┌─ RECORD SET

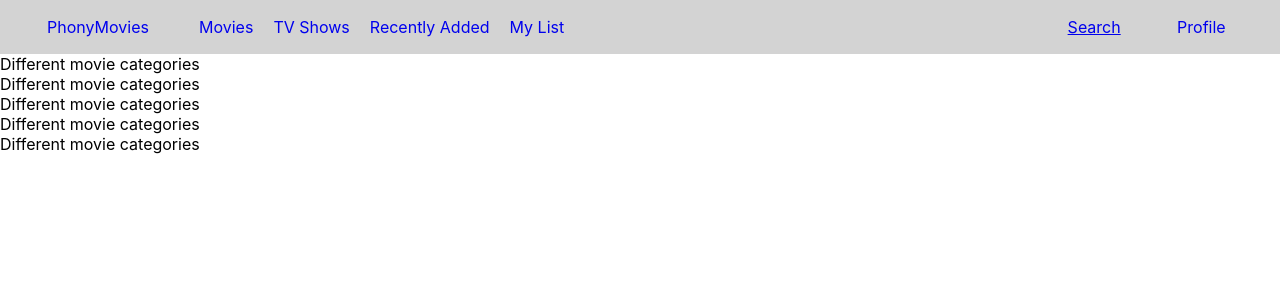
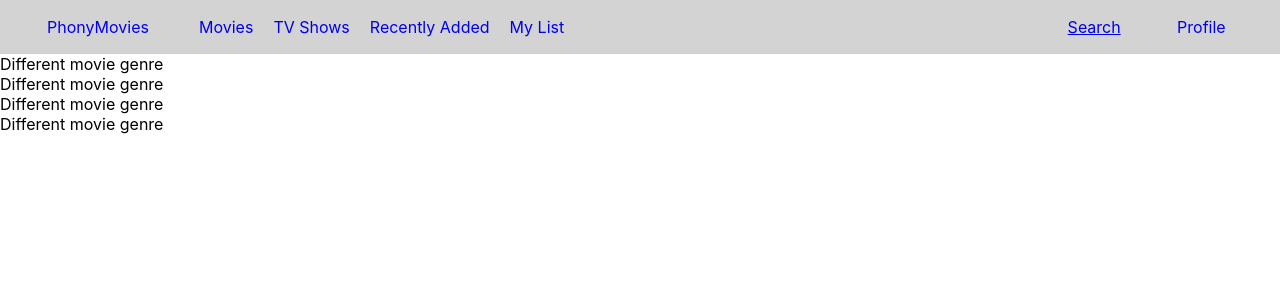
Before and after one commit to DannyShien/Phony-Movie, a React (Create React App) app: page / in a window 1280 px wide. Shown: the top 300 px of the page. Built offline with nearby package versions, Linux system fonts and the light colour scheme; no server answers.

Commit message:
Set up Genre.js and decide on what state that i need

```diff
--- /dev/null
+++ b/src/components/Genre.js
@@ -0,0 +1,12 @@
+import React from 'react';
+
+const Genre = ({action}) => {
+    console.log(action)
+    return (
+        <div>
+
+        </div>
+    )
+}
+
+export default Genre;
--- a/src/components/PhonyMovie.js
+++ b/src/components/PhonyMovie.js
@@ -1,12 +1,21 @@
 import React, { Component } from 'react';
 // import { Link } from 'react-router-dom';
-
+import Genre from './Genre';
 
 class PhonyMovie extends Component {
     constructor(props) {
         super(props);
         this.state = {
-            // genre: []
+            genre: [],
+            action: '',
+            adventure: '',
+            animation: '',
+            comedy: '',
+            documentary: '',
+            drama: '',
+            horror: '',
+            scifi: '',
+            thriller: ''
         }
     }
 
@@ -28,26 +37,34 @@ class PhonyMovie extends Component {
     getMovieGenre = () => {
         const TMDB = `${process.env.REACT_APP_TMDB_KEY}`
         fetch(`https://api.themoviedb.org/3/genre/movie/list?api_key=${TMDB}&language=en-US`)
-            .then((response) => {
-                // console.log(response.json())
-            })
-            // .catch(err => {console.log(err)})
-            // .then(this.genre)
+            // NOTE: Remember to "return" the response!! This will save you hours of research. Lol
+            // On the bright side, I learned a bit more about async/await! #noloss #onlylessons
+            .then(r => {return r.json()})
+            .catch(err => {console.log(err)})
+            .then(this.genre)
     }
-    genre = (genre) => {
-        console.log(`MOVIE GENRE: `, genre)
+    genre = (genreObj) => {
+        const genreList = genreObj.genres
+        console.log(`MOVIE GENRE: `, genreList)
+        let action = genreList[0]
+        // console.log(action)
+
+        this.setState({
+            genre: genreList,
+            action: action
+        })
     }
-
-
 
     render() {
         return (
             <div>
-                <div>Different movie categories</div>
-                <div>Different movie categories</div>
-                <div>Different movie categories</div>
-                <div>Different movie categories</div>
-                <div>Different movie categories</div>
+                <Genre
+                    action = {this.state.action}
+                />
+                <div>Different movie genre</div>
+                <div>Different movie genre</div>
+                <div>Different movie genre</div>
+                <div>Different movie genre</div>
             </div>
         )
     }
```
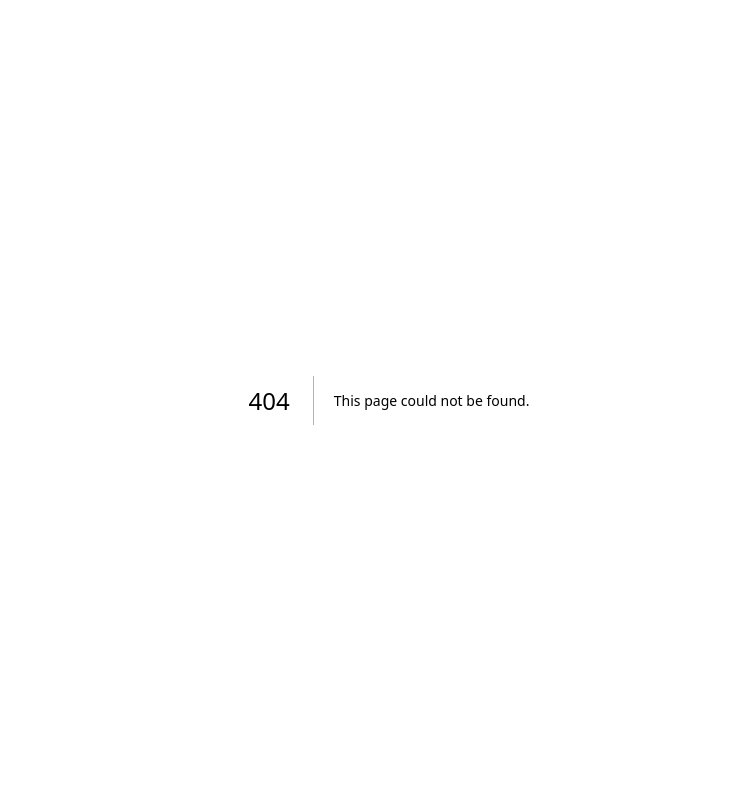
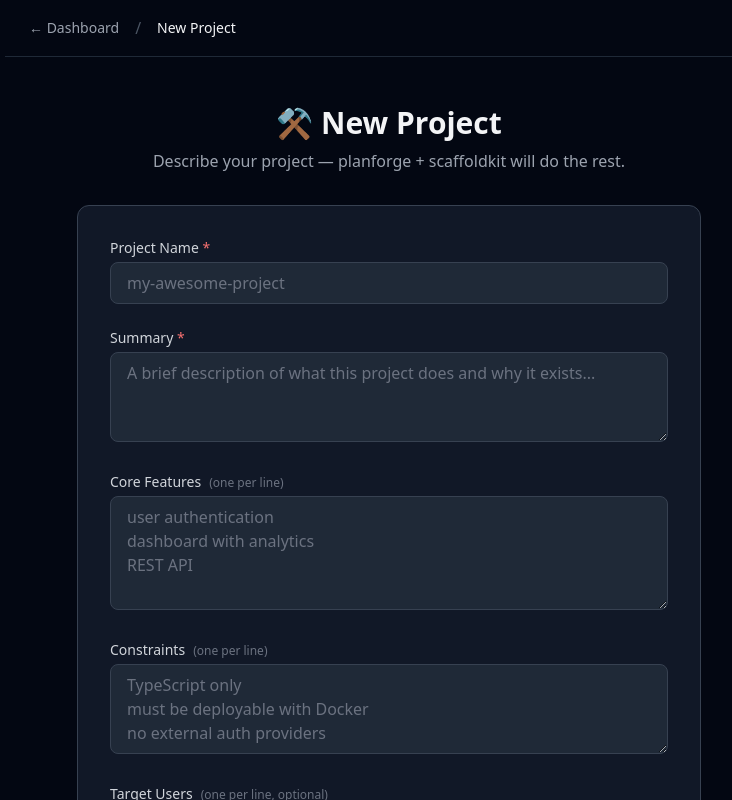
Before and after one commit to LanNguyenSi/project-forge, a Next.js app: page /create in a window 1280 px wide. Before the commit this address had no page. Shown: the top 800 px of the page, without its empty margins (251-983 px from the left). Built offline with nearby package versions, Linux system fonts and the light colour scheme; no server answers; sample sign-in values are in the browser's storage.

Commit message:
feat: dashboard CTA + /create route (form inside dashboard flow)
- Dashboard shows 'Ready to build' panel when GitHub connected
- 'Create a Project' → /create (visual form)
- 'Use with an Agent' → /docs (API setup guide)
- /create page: full project creation flow inside dashboard context

```diff
--- /dev/null
+++ b/app/(dashboard)/create/page.tsx
@@ -0,0 +1,152 @@
+"use client";
+export const dynamic = "force-dynamic";
+
+import { useSession } from "next-auth/react";
+import { useRouter } from "next/navigation";
+import { useEffect, useState } from "react";
+import Link from "next/link";
+import { ProjectForm } from "@/components/ProjectForm";
+import { PreviewPanel } from "@/components/PreviewPanel";
+import { ConfirmModal } from "@/components/ConfirmModal";
+import type { GenerationPreview, ProjectInput } from "@/lib/types";
+
+type State = "form" | "loading" | "preview" | "confirming" | "publishing" | "done";
+
+export default function CreatePage() {
+  const { data: session, status } = useSession();
+  const router = useRouter();
+  const [state, setState] = useState<State>("form");
+  const [preview, setPreview] = useState<GenerationPreview | null>(null);
+  const [lastInput, setLastInput] = useState<ProjectInput | null>(null);
+  const [error, setError] = useState<string | null>(null);
+  const [repoUrl, setRepoUrl] = useState<string | null>(null);
+
+  useEffect(() => {
+    if (status === "unauthenticated") router.push("/login");
+  }, [status, router]);
+
+  const handleGenerate = async (input: ProjectInput) => {
+    setState("loading");
+    setError(null);
+    setLastInput(input);
+    try {
+      const res = await fetch("/api/generate", {
+        method: "POST",
+        headers: { "Content-Type": "application/json" },
+        body: JSON.stringify(input),
+      });
+      const data = await res.json();
+      if (!res.ok || !data.ok) throw new Error(data.error ?? "Generation failed");
+      setPreview(data.preview);
+      setState("preview");
+    } catch (err) {
+      setError(err instanceof Error ? err.message : "Generation failed");
+      setState("form");
+    }
+  };
+
+  const handlePublish = async () => {
+    if (!preview) return;
+    setState("publishing");
+    try {
+      const res = await fetch("/api/publish", {
+        method: "POST",
+        headers: { "Content-Type": "application/json" },
+        body: JSON.stringify({ sessionId: preview.sessionId, projectName: preview.projectName }),
+      });
+      const data = await res.json();
+      if (!res.ok || !data.ok) throw new Error(data.error ?? "Publish failed");
+      setRepoUrl(data.result.repoUrl);
+      setState("done");
+    } catch (err) {
+      setError(err instanceof Error ? err.message : "Publish failed");
+      setState("preview");
+    }
+  };
+
+  if (status === "loading") return null;
+
+  return (
+    <main className="min-h-screen bg-gray-950 text-gray-100">
+      <nav className="border-b border-gray-800 px-6 py-4 flex items-center gap-4 max-w-3xl mx-auto">
+        <Link href="/dashboard" className="text-gray-400 hover:text-gray-200 transition text-sm">
+          ← Dashboard
+        </Link>
+        <span className="text-gray-600">/</span>
+        <span className="text-sm font-medium">New Project</span>
+      </nav>
+
+      <div className="max-w-2xl mx-auto px-6 py-12">
+        <div className="mb-8 text-center">
+          <h1 className="text-3xl font-bold mb-2">⚒️ New Project</h1>
+          <p className="text-gray-400">
+            Describe your project — planforge + scaffoldkit will do the rest.
+          </p>
+        </div>
+
+        {error && (
+          <div className="mb-6 rounded-lg border border-red-800 bg-red-950/50 p-4 flex items-start gap-3">
+            <span className="text-red-400 shrink-0">⚠️</span>
+            <div className="flex-1">
+              <p className="text-red-300 text-sm font-medium">Something went wrong</p>
+              <p className="text-red-400 text-xs mt-1">{error}</p>
+            </div>
+            <button onClick={() => setError(null)} className="text-red-500 hover:text-red-300 text-lg leading-none">×</button>
+          </div>
+        )}
+
+        {(state === "form" || state === "loading") && (
+          <div className="rounded-xl border border-gray-700 bg-gray-900 p-8">
+            <ProjectForm onSubmit={handleGenerate} isLoading={state === "loading"} initialValues={lastInput ?? undefined} />
+          </div>
+        )}
+
+        {(state === "preview" || state === "confirming") && preview && (
+          <PreviewPanel
+            preview={preview}
+            onConfirm={() => setState("confirming")}
+            onBack={() => { setState("form"); setPreview(null); }}
+            isPublishing={false}
+          />
+        )}
+
+        {state === "confirming" && preview && (
+          <ConfirmModal
+            projectName={preview.projectName}
+            taskCount={preview.taskCount}
+            waveCount={preview.waveCount}
+            onConfirm={handlePublish}
+            onCancel={() => setState("preview")}
+          />
+        )}
+
+        {state === "publishing" && (
+          <div className="rounded-xl border border-gray-700 bg-gray-900 p-12 text-center">
+            <div className="h-10 w-10 animate-spin rounded-full border-2 border-blue-500 border-t-transparent mx-auto mb-4" />
+            <p className="text-gray-300 font-medium">Creating repository...</p>
+          </div>
+        )}
+
+        {state === "done" && repoUrl && (
+          <div className="rounded-xl border border-green-800 bg-green-950/30 p-8 text-center">
+            <div className="text-5xl mb-4">✅</div>
+            <h2 className="text-2xl font-semibold mb-2">Project Created!</h2>
+            <code className="block rounded-lg bg-gray-900 px-4 py-3 text-sm text-green-400 mb-6 font-mono">
+              git clone {repoUrl}
+            </code>
+            <div className="flex gap-3">
+              <a href={repoUrl} target="_blank" rel="noreferrer"
+                className="flex-1 rounded-lg border border-gray-700 px-4 py-2.5 text-gray-300 hover:bg-gray-800 transition text-center text-sm">
+                View on GitHub →
+              </a>
+              <Link href="/create"
+                className="flex-1 rounded-lg bg-blue-600 px-4 py-2.5 text-white hover:bg-blue-500 transition text-sm font-medium text-center">
+                Create another
+              </Link>
+            </div>
+          </div>
+        )}
+      </div>
+    </main>
+  );
+}
--- a/app/(dashboard)/dashboard/page.tsx
+++ b/app/(dashboard)/dashboard/page.tsx
@@ -3,6 +3,7 @@ export const dynamic = "force-dynamic";
 
 import { useSession, signOut } from "next-auth/react";
 import { useRouter } from "next/navigation";
+import Link from "next/link";
 import { useEffect, useState } from "react";
 
 interface ApiToken {
@@ -332,6 +333,40 @@ export default function DashboardPage() {
           </div>
         </div>
       </div>
+        {/* Action Panel - shown when GitHub is connected */}
+        {(githubConnectedViaOAuth || githubPat) && (
+          <div className="rounded-xl border border-blue-800 bg-blue-950/20 p-6">
+            <h2 className="text-xl font-semibold mb-1">Ready to build! 🚀</h2>
+            <p className="text-gray-400 text-sm mb-6">
+              Your GitHub account is connected. Create your first project or use the API with your agent.
+            </p>
+            <div className="grid grid-cols-1 sm:grid-cols-2 gap-4">
+              <Link
+                href="/create"
+                className="flex flex-col items-start rounded-xl border border-blue-700 bg-blue-600/20 p-5 hover:bg-blue-600/30 transition"
+              >
+                <span className="text-2xl mb-2">⚒️</span>
+                <span className="font-semibold text-white">Create a Project</span>
+                <span className="text-sm text-blue-300 mt-1">
+                  Use the visual form → planforge + scaffoldkit → GitHub repo
+                </span>
+              </Link>
+              <div className="flex flex-col items-start rounded-xl border border-gray-700 bg-gray-800/50 p-5">
+                <span className="text-2xl mb-2">🤖</span>
+                <span className="font-semibold text-white">Use with an Agent</span>
+                <span className="text-sm text-gray-400 mt-1 mb-3">
+                  Give your local agent an API token to create projects programmatically.
+                </span>
+                <Link
+                  href="/docs"
+                  className="text-xs text-blue-400 hover:text-blue-300 transition"
+                >
+                  View API Docs + Setup Guide →
+                </Link>
+              </div>
+            </div>
+          </div>
+        )}
     </main>
   );
 }
```
Also changed, not shown: 1 other file (tests, documents, lock files or other folders).
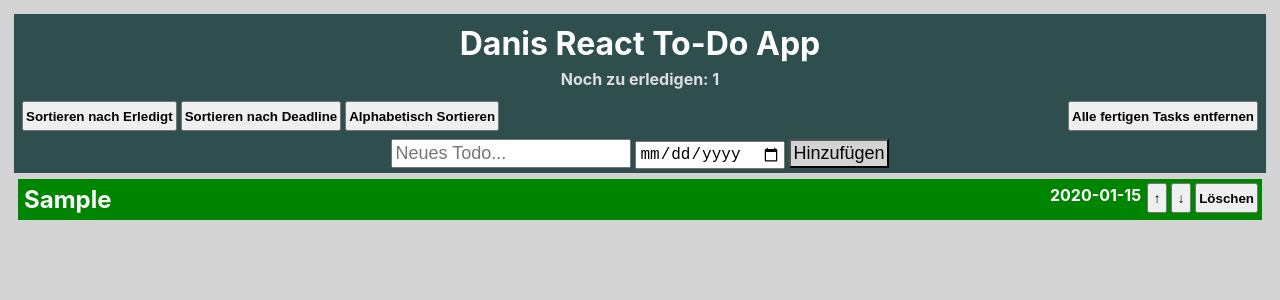
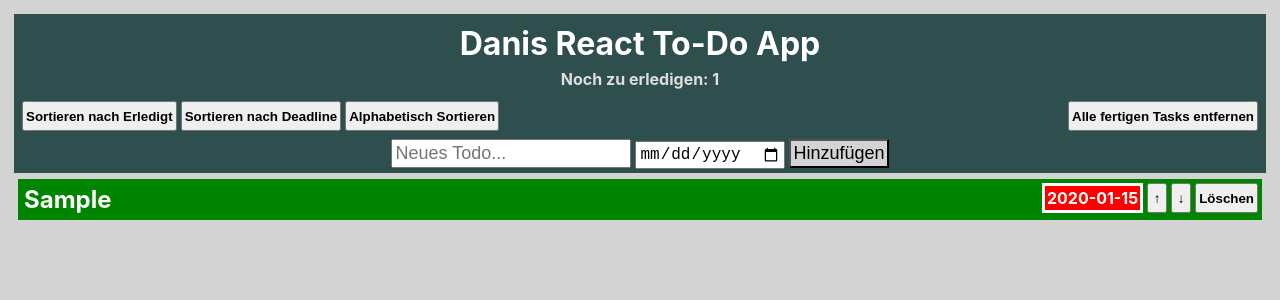
Before and after one commit to TGBox/todoapp, a React (Create React App) app: page / in a window 1280 px wide. Both pictures are taken after typing "Sample", "2020-01-15" into the empty fields and a click on the input "Hinzufügen". Shown: the top 300 px of the page. Built offline with nearby package versions, Linux system fonts and the light colour scheme.

Commit message:
Styling for due deadlines added.

```diff
--- a/src/App.css
+++ b/src/App.css
@@ -85,7 +85,14 @@
   height: 30px;
 }
 
-#deadline {
+#deadlineDue {
+  font-weight: bold;
+  float: right;
+  border-style: solid;
+  background-color: red;
+}
+
+#deadlineOpen {
   font-weight: bold;
   float: right;
 }
--- a/src/components/Todo.js
+++ b/src/components/Todo.js
@@ -38,7 +38,7 @@
 					onClick={() => { onPriorityChange(index, true) }}
 				>↑</button>
 				<div
-					id="deadline"
+					id={due ? "deadlineDue" : "deadlineOpen"}
 				>{deadline}</div>
 			</div>
 		</div>
```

└─

▶ _DIRECTIONS FOR THIS TASK_
Copy all lines of the records that have the string "components" in them.

▶ _SOLUTION_
+++ b/src/components/Genre.js
--- a/src/components/PhonyMovie.js
+++ b/src/components/PhonyMovie.js
+import { ProjectForm } from "@/components/ProjectForm";
+import { PreviewPanel } from "@/components/PreviewPanel";
+import { ConfirmModal } from "@/components/ConfirmModal";
--- a/src/components/Todo.js
+++ b/src/components/Todo.js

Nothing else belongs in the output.